> [Problem] Count the lines that contain the string "randItem" in the records beneath, and respond with the number only.
++++ Dataset content
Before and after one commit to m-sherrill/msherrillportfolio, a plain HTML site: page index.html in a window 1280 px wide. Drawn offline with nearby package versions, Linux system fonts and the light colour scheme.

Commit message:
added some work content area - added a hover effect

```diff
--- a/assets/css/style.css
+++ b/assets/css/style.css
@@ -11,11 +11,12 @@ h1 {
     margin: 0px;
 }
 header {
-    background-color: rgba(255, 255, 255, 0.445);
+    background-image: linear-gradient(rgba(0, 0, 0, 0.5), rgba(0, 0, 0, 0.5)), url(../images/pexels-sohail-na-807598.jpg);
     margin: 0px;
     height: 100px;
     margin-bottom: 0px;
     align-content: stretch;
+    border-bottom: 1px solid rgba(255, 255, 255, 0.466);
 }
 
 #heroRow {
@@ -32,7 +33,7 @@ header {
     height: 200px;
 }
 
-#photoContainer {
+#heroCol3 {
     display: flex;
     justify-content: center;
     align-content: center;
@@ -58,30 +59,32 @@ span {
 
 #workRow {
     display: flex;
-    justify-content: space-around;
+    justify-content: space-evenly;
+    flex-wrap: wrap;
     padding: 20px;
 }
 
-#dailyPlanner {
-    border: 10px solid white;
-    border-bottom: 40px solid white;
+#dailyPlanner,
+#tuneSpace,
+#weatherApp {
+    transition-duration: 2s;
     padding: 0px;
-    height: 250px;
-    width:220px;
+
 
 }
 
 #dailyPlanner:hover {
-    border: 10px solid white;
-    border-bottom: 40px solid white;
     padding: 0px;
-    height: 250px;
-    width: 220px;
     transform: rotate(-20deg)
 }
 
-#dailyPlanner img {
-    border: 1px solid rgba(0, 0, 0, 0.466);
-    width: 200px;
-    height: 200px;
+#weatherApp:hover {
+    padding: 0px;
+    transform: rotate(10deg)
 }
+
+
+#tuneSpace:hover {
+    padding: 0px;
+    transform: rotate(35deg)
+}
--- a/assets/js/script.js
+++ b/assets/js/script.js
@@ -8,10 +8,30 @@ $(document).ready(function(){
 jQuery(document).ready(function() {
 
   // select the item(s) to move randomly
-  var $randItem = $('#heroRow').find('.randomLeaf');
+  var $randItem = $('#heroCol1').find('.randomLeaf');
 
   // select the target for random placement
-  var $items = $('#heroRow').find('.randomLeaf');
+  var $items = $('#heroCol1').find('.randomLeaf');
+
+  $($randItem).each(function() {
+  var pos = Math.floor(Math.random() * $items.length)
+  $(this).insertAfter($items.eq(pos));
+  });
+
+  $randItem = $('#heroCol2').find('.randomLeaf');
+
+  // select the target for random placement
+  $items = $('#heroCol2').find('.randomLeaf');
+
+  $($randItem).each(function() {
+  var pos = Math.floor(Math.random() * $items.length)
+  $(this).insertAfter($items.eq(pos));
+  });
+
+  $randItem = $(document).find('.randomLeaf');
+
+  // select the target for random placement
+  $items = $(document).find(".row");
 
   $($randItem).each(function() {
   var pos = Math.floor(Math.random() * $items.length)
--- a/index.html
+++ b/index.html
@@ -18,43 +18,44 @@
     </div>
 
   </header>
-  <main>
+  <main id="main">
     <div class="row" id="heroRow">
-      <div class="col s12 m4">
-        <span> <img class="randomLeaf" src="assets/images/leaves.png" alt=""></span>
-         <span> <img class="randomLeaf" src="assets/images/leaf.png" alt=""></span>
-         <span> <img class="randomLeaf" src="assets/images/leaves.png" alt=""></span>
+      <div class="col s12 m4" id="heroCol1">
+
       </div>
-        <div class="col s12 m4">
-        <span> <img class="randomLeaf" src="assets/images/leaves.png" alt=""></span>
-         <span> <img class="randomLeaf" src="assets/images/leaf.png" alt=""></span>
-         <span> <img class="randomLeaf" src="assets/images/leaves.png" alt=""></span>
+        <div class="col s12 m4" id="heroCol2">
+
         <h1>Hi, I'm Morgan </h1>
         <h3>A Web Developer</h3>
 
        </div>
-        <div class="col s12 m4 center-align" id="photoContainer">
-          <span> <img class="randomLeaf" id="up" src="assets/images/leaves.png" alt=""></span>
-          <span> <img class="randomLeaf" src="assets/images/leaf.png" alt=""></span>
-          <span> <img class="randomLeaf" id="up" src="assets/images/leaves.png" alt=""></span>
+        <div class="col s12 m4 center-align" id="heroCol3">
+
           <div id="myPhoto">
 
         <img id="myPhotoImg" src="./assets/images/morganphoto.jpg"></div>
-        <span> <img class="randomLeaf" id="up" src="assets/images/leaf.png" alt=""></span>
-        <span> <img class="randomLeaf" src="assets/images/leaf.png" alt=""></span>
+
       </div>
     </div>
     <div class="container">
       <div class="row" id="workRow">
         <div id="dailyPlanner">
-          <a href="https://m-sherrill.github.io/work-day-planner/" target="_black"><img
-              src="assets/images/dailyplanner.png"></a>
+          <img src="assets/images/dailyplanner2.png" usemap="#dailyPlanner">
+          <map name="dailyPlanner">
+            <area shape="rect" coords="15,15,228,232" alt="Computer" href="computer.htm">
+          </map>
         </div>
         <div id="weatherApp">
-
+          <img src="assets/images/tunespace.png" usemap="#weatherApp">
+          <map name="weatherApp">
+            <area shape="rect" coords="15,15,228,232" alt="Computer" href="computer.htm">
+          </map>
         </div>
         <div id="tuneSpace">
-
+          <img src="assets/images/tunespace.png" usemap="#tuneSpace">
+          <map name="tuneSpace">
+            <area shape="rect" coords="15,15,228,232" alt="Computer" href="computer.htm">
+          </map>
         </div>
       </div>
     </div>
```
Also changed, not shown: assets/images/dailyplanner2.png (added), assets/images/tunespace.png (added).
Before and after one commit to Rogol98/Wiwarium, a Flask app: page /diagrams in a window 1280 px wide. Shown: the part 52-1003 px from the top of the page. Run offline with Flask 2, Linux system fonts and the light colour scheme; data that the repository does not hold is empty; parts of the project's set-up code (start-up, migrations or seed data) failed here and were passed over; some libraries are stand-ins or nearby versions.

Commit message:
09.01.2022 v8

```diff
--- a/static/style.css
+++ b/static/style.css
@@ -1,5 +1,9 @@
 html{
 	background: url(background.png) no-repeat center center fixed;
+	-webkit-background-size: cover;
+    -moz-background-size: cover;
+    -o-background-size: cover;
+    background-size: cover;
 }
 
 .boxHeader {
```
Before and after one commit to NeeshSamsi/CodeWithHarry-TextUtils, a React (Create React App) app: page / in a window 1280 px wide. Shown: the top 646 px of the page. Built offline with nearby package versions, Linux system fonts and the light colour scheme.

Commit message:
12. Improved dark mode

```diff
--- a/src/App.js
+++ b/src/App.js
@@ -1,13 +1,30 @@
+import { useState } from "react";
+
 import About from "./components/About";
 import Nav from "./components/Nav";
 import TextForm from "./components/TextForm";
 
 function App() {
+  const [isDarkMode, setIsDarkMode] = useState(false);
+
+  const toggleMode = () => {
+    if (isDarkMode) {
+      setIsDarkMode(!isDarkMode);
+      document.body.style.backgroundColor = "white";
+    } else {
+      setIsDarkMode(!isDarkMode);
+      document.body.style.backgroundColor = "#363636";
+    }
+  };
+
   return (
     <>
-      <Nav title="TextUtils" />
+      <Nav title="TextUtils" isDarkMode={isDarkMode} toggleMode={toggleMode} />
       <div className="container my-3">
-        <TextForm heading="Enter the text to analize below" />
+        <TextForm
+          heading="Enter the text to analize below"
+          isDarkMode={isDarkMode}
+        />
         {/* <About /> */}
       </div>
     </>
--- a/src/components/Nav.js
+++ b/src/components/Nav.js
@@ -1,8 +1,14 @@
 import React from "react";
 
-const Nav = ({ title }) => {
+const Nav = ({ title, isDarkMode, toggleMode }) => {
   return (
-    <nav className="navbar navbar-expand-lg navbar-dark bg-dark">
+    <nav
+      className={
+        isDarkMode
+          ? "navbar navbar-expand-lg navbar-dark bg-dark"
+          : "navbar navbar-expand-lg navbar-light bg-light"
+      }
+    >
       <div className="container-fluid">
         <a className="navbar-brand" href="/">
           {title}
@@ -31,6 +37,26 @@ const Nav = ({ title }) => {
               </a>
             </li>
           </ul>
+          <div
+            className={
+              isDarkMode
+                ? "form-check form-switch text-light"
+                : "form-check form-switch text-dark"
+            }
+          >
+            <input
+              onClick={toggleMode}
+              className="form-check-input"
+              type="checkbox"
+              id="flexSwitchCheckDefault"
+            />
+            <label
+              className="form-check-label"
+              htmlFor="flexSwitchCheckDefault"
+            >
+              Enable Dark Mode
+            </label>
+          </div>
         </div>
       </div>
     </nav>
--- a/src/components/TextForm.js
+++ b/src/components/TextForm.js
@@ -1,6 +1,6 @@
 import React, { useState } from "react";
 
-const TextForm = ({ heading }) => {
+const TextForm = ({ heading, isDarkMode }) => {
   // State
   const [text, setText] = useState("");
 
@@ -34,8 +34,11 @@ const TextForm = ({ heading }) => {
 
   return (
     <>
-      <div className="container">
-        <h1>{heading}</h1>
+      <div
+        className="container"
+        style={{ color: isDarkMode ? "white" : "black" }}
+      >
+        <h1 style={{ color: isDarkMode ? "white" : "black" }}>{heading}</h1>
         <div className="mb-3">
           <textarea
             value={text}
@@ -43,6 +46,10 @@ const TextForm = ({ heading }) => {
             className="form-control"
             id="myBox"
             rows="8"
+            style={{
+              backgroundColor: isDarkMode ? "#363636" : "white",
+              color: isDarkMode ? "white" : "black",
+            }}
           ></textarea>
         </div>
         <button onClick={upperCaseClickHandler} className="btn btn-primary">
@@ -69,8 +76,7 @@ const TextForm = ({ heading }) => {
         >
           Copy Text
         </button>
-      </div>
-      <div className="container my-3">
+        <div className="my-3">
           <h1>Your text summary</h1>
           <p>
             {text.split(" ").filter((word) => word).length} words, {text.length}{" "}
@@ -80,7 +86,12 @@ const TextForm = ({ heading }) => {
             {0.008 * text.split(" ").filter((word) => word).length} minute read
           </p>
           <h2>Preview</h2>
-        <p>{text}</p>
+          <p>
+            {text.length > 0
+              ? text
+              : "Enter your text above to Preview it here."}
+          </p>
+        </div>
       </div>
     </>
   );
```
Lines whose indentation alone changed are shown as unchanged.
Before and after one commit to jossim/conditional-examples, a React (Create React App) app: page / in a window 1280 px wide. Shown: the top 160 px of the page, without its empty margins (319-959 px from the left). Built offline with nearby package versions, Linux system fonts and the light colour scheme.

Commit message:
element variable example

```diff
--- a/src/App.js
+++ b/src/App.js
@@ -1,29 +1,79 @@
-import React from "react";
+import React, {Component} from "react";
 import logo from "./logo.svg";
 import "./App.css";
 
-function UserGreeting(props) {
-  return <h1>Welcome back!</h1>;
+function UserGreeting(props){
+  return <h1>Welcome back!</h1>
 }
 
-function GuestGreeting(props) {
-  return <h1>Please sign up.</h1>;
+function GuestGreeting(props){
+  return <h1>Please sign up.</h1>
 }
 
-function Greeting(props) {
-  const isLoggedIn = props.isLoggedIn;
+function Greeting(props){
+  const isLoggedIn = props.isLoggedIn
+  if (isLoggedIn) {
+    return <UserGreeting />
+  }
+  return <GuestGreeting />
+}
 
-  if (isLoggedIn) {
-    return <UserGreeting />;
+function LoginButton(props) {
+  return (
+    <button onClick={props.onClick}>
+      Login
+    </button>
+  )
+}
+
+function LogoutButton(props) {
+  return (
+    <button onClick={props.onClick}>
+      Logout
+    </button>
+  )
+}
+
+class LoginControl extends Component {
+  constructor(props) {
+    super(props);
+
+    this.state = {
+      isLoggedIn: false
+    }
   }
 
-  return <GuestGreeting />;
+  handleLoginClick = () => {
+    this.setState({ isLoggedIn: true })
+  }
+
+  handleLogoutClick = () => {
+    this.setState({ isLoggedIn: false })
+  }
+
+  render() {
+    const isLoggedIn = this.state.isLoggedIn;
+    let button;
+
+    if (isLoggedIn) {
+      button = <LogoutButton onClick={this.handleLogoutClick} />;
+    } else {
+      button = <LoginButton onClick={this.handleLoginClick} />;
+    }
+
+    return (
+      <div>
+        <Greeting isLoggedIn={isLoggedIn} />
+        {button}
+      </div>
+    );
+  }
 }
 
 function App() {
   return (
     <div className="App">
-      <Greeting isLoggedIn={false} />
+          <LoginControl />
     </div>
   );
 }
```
++++++++
> [Result] 7